Guilty Plea for Child Fighter Averts ‘Publicity Nightmare’

With tongue in cheek, constitutional experts congratulated the U.S. government Tuesday for negotiating a plea deal with Guantanamo prisoner Omar Khadr, thus avoiding a trial in the military commission “puppet theater” of a defendant who was just 15 at the time of his offenses. Details of the plea deal are not yet fully known, but … Continue reading “Guilty Plea for Child Fighter Averts ‘Publicity Nightmare’”

WikiLeaks Paints Grim Picture of Iraqi Civilian Casualties

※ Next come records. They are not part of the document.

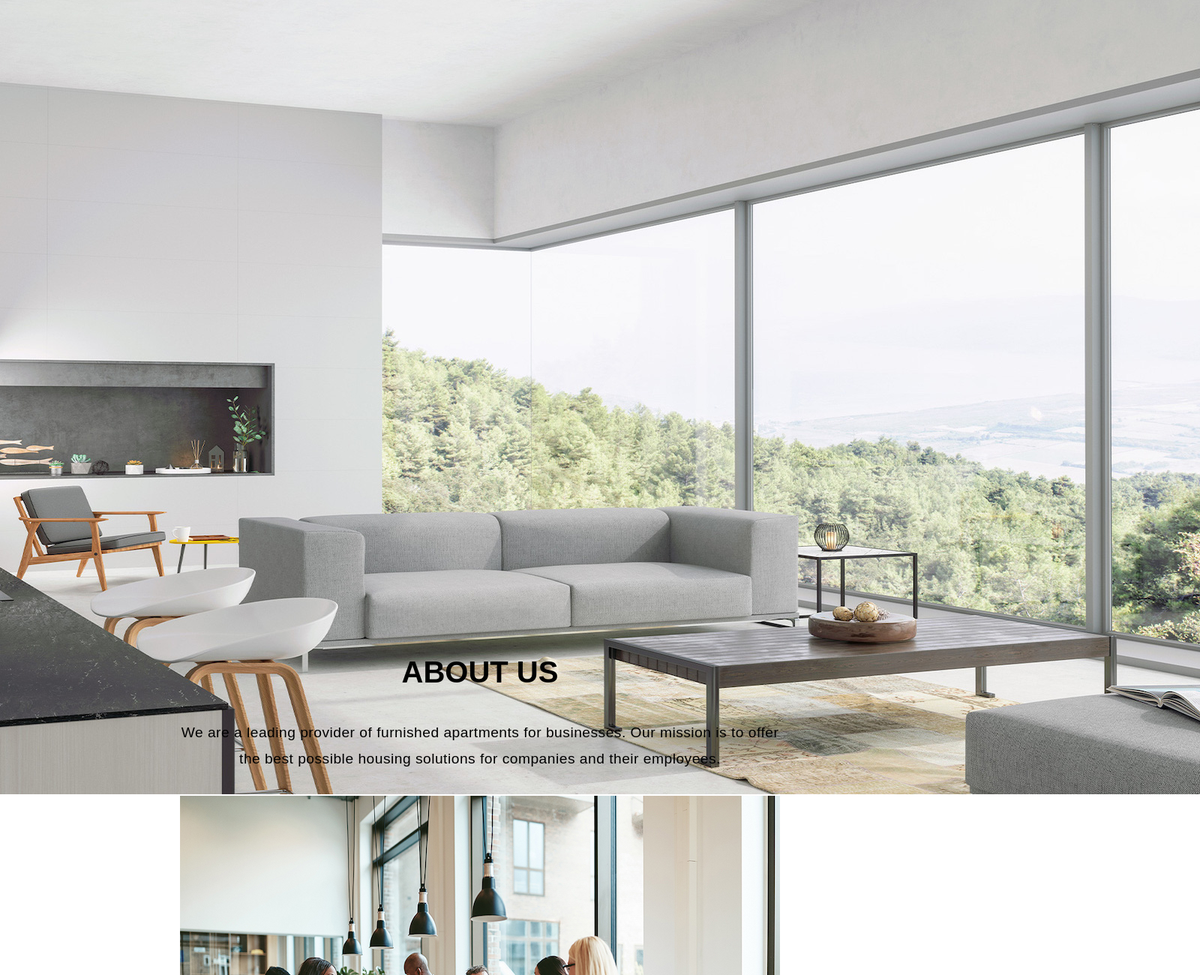
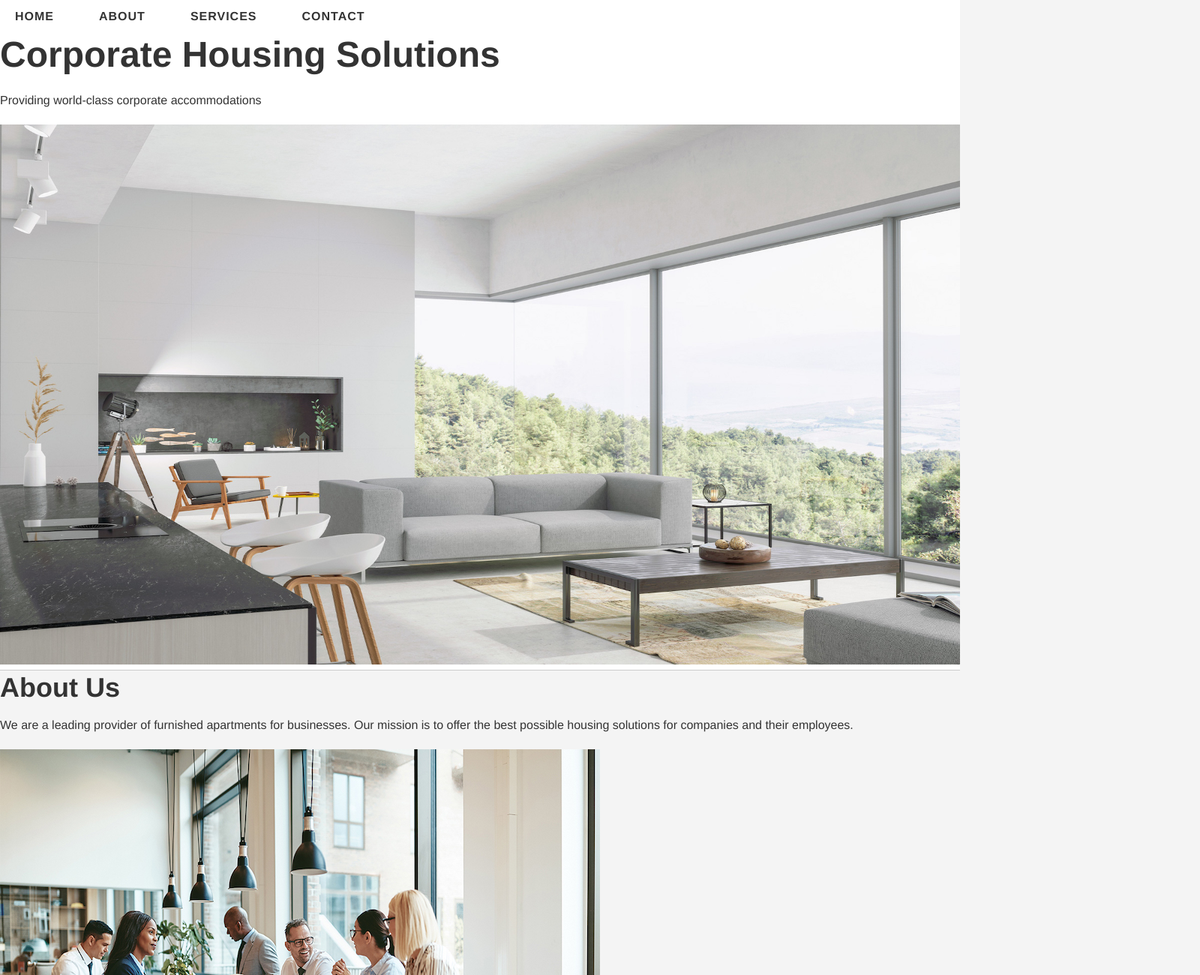
Before and after one commit to montrego/min-hemsida, a plain HTML site: page index.html in a window 1280 px wide. Shown: the top 1300 px of the page at 75% size, 1600 px wide, since content can reach past the window. Drawn offline with Linux system fonts and the light colour scheme.

Commit message:
Update style.css

```diff
--- a/style.css
+++ b/style.css
@@ -1,113 +1,134 @@
-* {
+/* Reset styles */
+
+html, body, div, span, applet, object, iframe, h1, h2, h3, h4, h5, h6, p, blockquote, pre, a, abbr, acronym, address, big, cite, code, del, dfn, em, img, ins, kbd, q, s, samp, small, strike, strong, sub, sup, tt, var, b, u, i, center, dl, dt, dd, ol, ul, li, fieldset, form, label, legend, table, caption, tbody, tfoot, thead, tr, th, td {
   margin: 0;
   padding: 0;
-    box-sizing: border-box;
+  border: 0;
+  outline: 0;
+  font-size: 100%;
+  vertical-align: baseline;
+  background: transparent;
 }
 
 body {
-    font-family: Arial, sans-serif;
-    line-height: 1.6;
+  font-family: "Helvetica Neue", Helvetica, Arial, sans-serif;
+  font-size: 16px;
+  line-height: 1.5;
+  color: #333;
+  background-color: #f4f4f4;
+}
+
+/* Global styles */
+
+.container {
+  max-width: 960px;
+  margin: 0 auto;
+  padding: 0 20px;
+}
+
+a {
+  color: #337ab7;
+  text-decoration: none;
+}
+
+a:hover {
+  color: #23527c;
+}
+
+h1, h2, h3, h4, h5, h6 {
+  font-weight: bold;
+}
+
+h1 {
+  font-size: 48px;
+  line-height: 1.2;
+  margin-bottom: 20px;
+}
+
+h2 {
+  font-size: 36px;
+  line-height: 1.3;
+  margin-bottom: 15px;
+}
+
+h3 {
+  font-size: 24px;
+  line-height: 1.4;
+  margin-bottom: 10px;
+}
+
+p {
+  margin-bottom: 20px;
+}
+
+img {
+  max-width: 100%;
+  height: auto;
+}
+
+/* Header styles */
+
+header {
+  background-color: #fff;
+  border-bottom: 1px solid #ccc;
+}
+
+#logo {
+  font-size: 24px;
+  font-weight: bold;
+  margin: 20px 0;
 }
 
 nav {
   display: flex;
-    justify-content: center;
-    background-color: #333;
-    padding: 1rem 0;
+  justify-content: space-between;
+  align-items: center;
+  padding: 10px 0;
 }
 
 nav ul {
   display: flex;
+  list-style: none;
 }
 
 nav ul li {
-    list-style: none;
-    margin-right: 1rem;
+  margin-left: 20px;
 }
 
-nav ul li a {
-    text-decoration: none;
-    color: #fff;
-    transition: color 0.3s;
+nav ul li:first-child {
+  margin-left: 0;
 }
 
-nav ul li a:hover {
-    color: #ddd;
+nav a {
+  color: #333;
+  font-weight: bold;
+  text-transform: uppercase;
+  letter-spacing: 1px;
+  padding: 10px 20px;
 }
 
-header {
-    background-image: url("images/hero-background.jpg");
+nav a:hover {
+  background-color: #f4f4f4;
+}
+
+/* Hero section styles */
+
+#hero {
+  background-image: url("images/hero.jpg");
+  background-size: cover;
   background-position: center;
-    background-size: cover;
-    background-repeat: no-repeat;
-    height: 100vh;
+  height: 500px;
   display: flex;
-    flex-direction: column;
+  justify-content: center;
   align-items: center;
-    justify-content: center;
   text-align: center;
   color: #fff;
-    padding: 0 2rem;
 }
 
-header h1 {
-    font-size: 4rem;
-    margin-bottom: 0.5rem;
+#hero h1 {
+  font-size: 72px;
+  margin-bottom: 20px;
 }
 
-header p {
-    font-size: 1.5rem;
-    margin-bottom: 2rem;
-}
-
-section {
-    padding: 4rem 2rem;
-    text-align: center;
-}
-
-h2 {
-    font-size: 2.5rem;
-    margin-bottom: 2rem;
-    text-transform: uppercase;
-}
-
-section p {
-    font-size: 1.2rem;
-    max-width: 800px;
-    margin: 0 auto 2rem;
-    line-height: 1.8;
-    letter-spacing: 0.5px;
-}
-
-.service-card {
-    display: inline-block;
-    width: calc(33.333% - 2rem);
-    margin-bottom: 2rem;
-    padding: 1rem;
-}
-
-.service-card img {
-    width: 100%;
-    height: auto;
-    max-height: 200px;
-    object-fit: cover;
-}
-
-.service-card h3 {
-    font-size: 1.5rem;
-    margin-bottom: 1rem;
-}
-
-.service-card p {
-    font-size: 1rem;
-}
-
-section#contact {
-    background-color: #f4f4f4;
-    padding-bottom: 2rem;
-}
-
-form {
-    max-width: 600px;
-    margin: 0 auto;
-}
+#hero p {
+  font-size: 24
```
Lines whose indentation alone changed are shown as unchanged.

Two revelations await the reader of the WikiLeaks section dealing with civilian deaths in the Iraq War: Iraqis are responsible for most of these deaths, and the number of total civilian casualties is substantially higher than has been previously reported. There were numerous gruesome but seemingly isolated events that caught the interest and attention of … Continue reading “WikiLeaks Paints Grim Picture of Iraqi Civilian Casualties”

More Iraqi Prison Abuses Exposed on WikiLeaks

The publication of a mother lode of secret field reports from the Iraq War is shining a bright light on heretofore unknown or underreported suspicions about the power of private security contractors and the abuse of Iraqi prisoners by their fellow Iraqis, often with their U.S. military counterparts “turning a blind eye.” The release of … Continue reading “More Iraqi Prison Abuses Exposed on WikiLeaks”

US High Court to Weigh Ashcroft Detention Case

The U.S. Supreme Court has agreed to hear former Attorney General John Ashcroft’s appeal of a lower court decision, which ruled that he could be held responsible for the wrongful detention of a U.S. citizen. The American Civil Liberties Union (ACLU) brought the case against Ashcroft in 2005 on behalf of Abdullah al-Kidd, who they … Continue reading “US High Court to Weigh Ashcroft Detention Case”

Senate Urges Pentagon to Rein in Afghan Contractors

Failures in vetting, training, and supervising Defense Department private security contractors are putting U.S. and coalition troops as well as Afghan civilians at risk and unwittingly aiding Afghan militants by hiring security contractors provided by the Taliban and by warlords, warns a new report released last week by the powerful Senate Armed Services Committee. The … Continue reading “Senate Urges Pentagon to Rein in Afghan Contractors”

FBI Raids Seen as Political Retribution

Recent raids by federal agents on the homes and offices of peace activists are being viewed by civil libertarians and civil society groups as further proof that the U.S. is morphing into a “surveillance state” where the right to privacy and other constitutional protections are being quietly whittled away. On Sept. 24, agents of the … Continue reading “FBI Raids Seen as Political Retribution”

Ashcroft’s Post-9/11 Roundups Spark Lawsuit

Hundreds of people who believe they were falsely detained and imprisoned by the Department of Justice in the wake of the Sept. 11, 2001, attacks are now seeking redress through the U.S. courts. The exact number of detainees is unclear, as no lists were ever released publicly. But according to a report by the Office … Continue reading “Ashcroft’s Post-9/11 Roundups Spark Lawsuit”

Rendition Suit Heads for US High Court

In a move legal experts are calling unusual, the one-vote court majority that tossed out the lawsuit brought by five men who claim they were tortured under the "extraordinary rendition" program of the U.S. Central Intelligence Agency departed from customary practice in suggesting several other ways the victims might obtain justice. This departure from the … Continue reading “Rendition Suit Heads for US High Court”

FBI: No Probable Cause Required For Surveillance

The bitter controversy over the building of a Muslim community center and mosque near the site of the terrorist attacks in New York on Sept. 11, 2001, is sparking new fears of government snooping on Islamic holy places –  which it now claims it can do without a warrant. The American Civil Liberties Union (ACLU), … Continue reading “FBI: No Probable Cause Required For Surveillance”